I'm getting a streak going on the elliptical machine: today was my tenth consecutive day without finding an excuse to stay in bed instead of waking up early enough to put in my miles and still get to my first classs on time. Since I've never liked exercise, this is a noteworthy achievement! Now I have some motivation to keep the streak going, because who wants to start back at the beginning, right?

Is anyone wondering why I shelled out roughly $1200 to have a good-quality Spirit elliptical machine at home, instead of going to the gym like most people? I'll tell you: because international travel and adapting to foreign cultures aren't nearly enough preparation for surviving in a gym where senior citizens make the rules!

In the university town where I live, the best-equipped gyms are the campus facilities, no question. Also, I checked out the other gyms, and most of the clientele there were the grown-up versions of the guys who made me try to fake leprosy and bubonic plague to avoid phys ed all through middle and high school.

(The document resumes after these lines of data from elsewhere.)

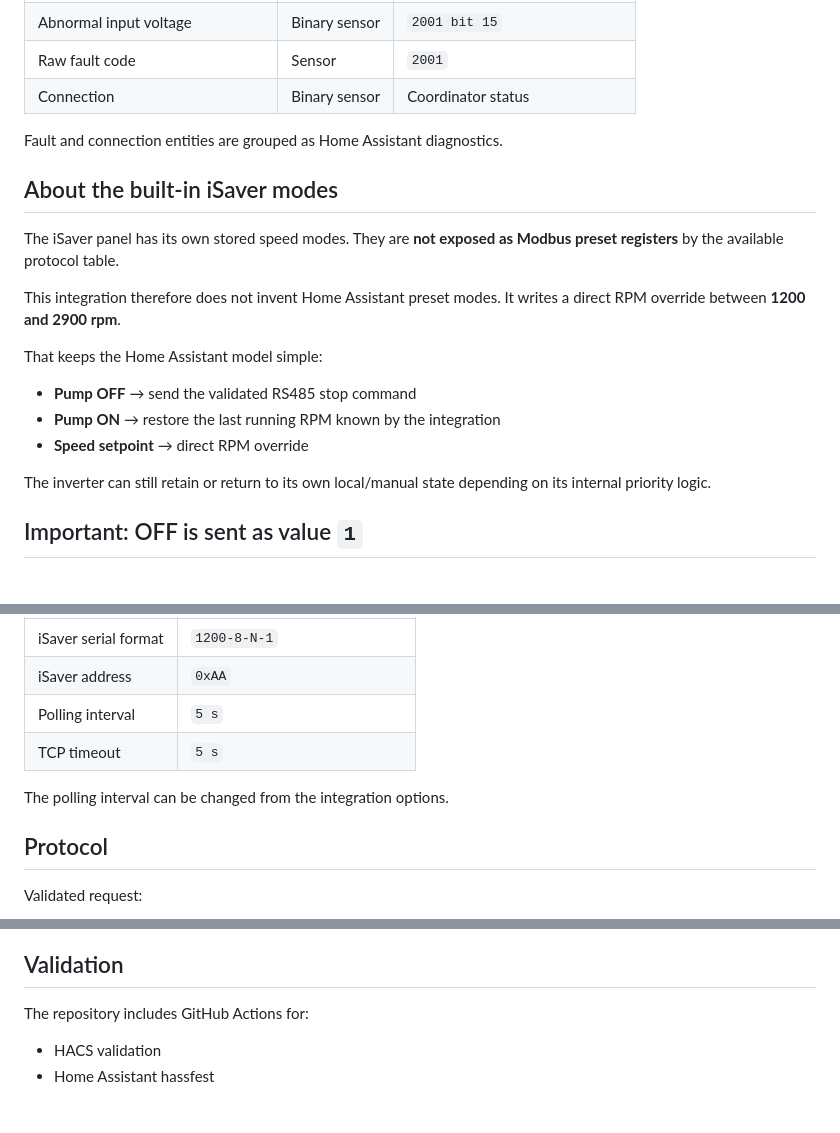
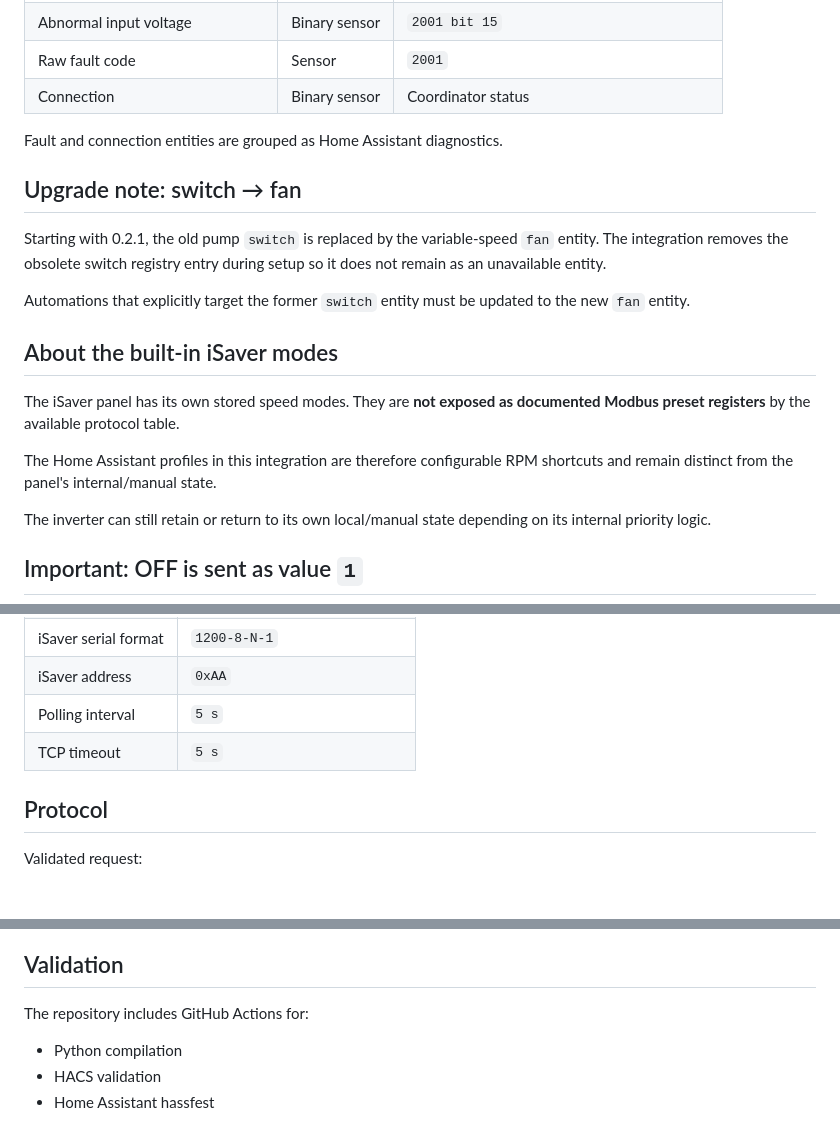
Before and after one commit to jptstar/ha-aquagem-isaver, a Markdown page: README.md, 3 parts joined by grey strips. Drawn GitHub-style; blank space fills up the shorter version.

```diff
--- a/README.md
+++ b/README.md
@@ -53,17 +89,17 @@ No MQTT, Node-RED or cloud service is required once the integration is installed
 
 Fault and connection entities are grouped as Home Assistant diagnostics.
 
+## Upgrade note: switch → fan
+
+Starting with 0.2.1, the old pump `switch` is replaced by the variable-speed `fan` entity. The integration removes the obsolete switch registry entry during setup so it does not remain as an unavailable entity.
+
+Automations that explicitly target the former `switch` entity must be updated to the new `fan` entity.
+
 ## About the built-in iSaver modes
 
-The iSaver panel has its own stored speed modes. They are **not exposed as Modbus preset registers** by the available protocol table.
+The iSaver panel has its own stored speed modes. They are **not exposed as documented Modbus preset registers** by the available protocol table.
 
-This integration therefore does not invent Home Assistant preset modes. It writes a direct RPM override between **1200 and 2900 rpm**.
-
-That keeps the Home Assistant model simple:
-
-- **Pump OFF** → send the validated RS485 stop command
-- **Pump ON** → restore the last running RPM known by the integration
-- **Speed setpoint** → direct RPM override
+The Home Assistant profiles in this integration are therefore configurable RPM shortcuts and remain distinct from the panel's internal/manual state.
 
 The inverter can still retain or return to its own local/manual state depending on its internal priority logic.
 
@@ -121,8 +157,6 @@ Default settings:
 | Polling interval | `5 s` |
 | TCP timeout | `5 s` |
 
-The polling interval can be changed from the integration options.
-
 ## Protocol
 
 Validated request:
@@ -159,6 +193,7 @@ The assets use a transparent background and are inspired by the physical iSaver
 
 The repository includes GitHub Actions for:
 
+- Python compilation
 - HACS validation
 - Home Assistant hassfest
 
```
Also changed, not shown: other parts of README.md (+41 -5 lines).
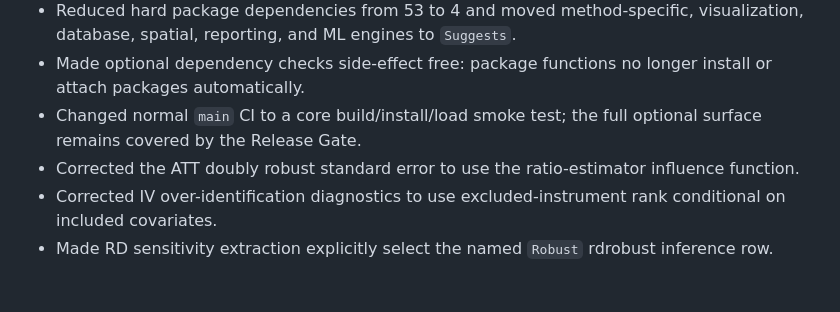
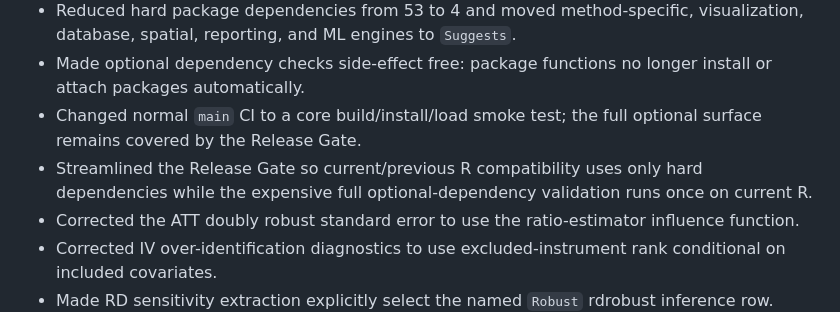
Before and after one commit to DiogoRibeiro7/health-data-science, a Markdown page: CHANGELOG.md, the part around the change. GitHub-like rendering; blank space fills up the shorter version.

Commit message:
docs: record streamlined release gate

```diff
--- a/CHANGELOG.md
+++ b/CHANGELOG.md
@@ -14,6 +14,7 @@ All notable changes to this project will be documented in this file.
 - Reduced hard package dependencies from 53 to 4 and moved method-specific, visualization, database, spatial, reporting, and ML engines to `Suggests`.
 - Made optional dependency checks side-effect free: package functions no longer install or attach packages automatically.
 - Changed normal `main` CI to a core build/install/load smoke test; the full optional surface remains covered by the Release Gate.
+- Streamlined the Release Gate so current/previous R compatibility uses only hard dependencies while the expensive full optional-dependency validation runs once on current R.
 - Corrected the ATT doubly robust standard error to use the ratio-estimator influence function.
 - Corrected IV over-identification diagnostics to use excluded-instrument rank conditional on included covariates.
 - Made RD sensitivity extraction explicitly select the named `Robust` rdrobust inference row.
```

But even though it was easy to rule those places out, using the main campus gym is not my idea of a good time, either: it's always crowded, finding a free elliptical or treadmill is almost impossible, and working out with my students - all of them half my age and most of them naturally athletic - is just too depressing to face first thing in the morning at my time of life.

So I turned instead to the small, no-students-allowed gym reserved for faculty and staff in what's annoyingly called the "Campus Wellness Center." (Is "wellness" even a real word?! I don't think so.) That seemed like a better fit, especially the absence of 20-year olds with 28-inch waists. Little did I know, though, that most of the faculty and staff preferred the main gym (maybe they like the eye candy factor of all that buff youth gleaming with sweat), and that during the before-work hours, the Wellness Center gym was Senior Citizen Territory.

When I joined on the first morning and saw that I was going to be the only person there under retirement age, I didn't think anything of it - better sharing the equipment with senior citizens than with college kids, right? Ha! At least I was once in college myself, so I know some of the tribal customs. But, still being a fair distance away from my first AARP card, the rites and rituals of senior citizens together remain undiscovered country for me.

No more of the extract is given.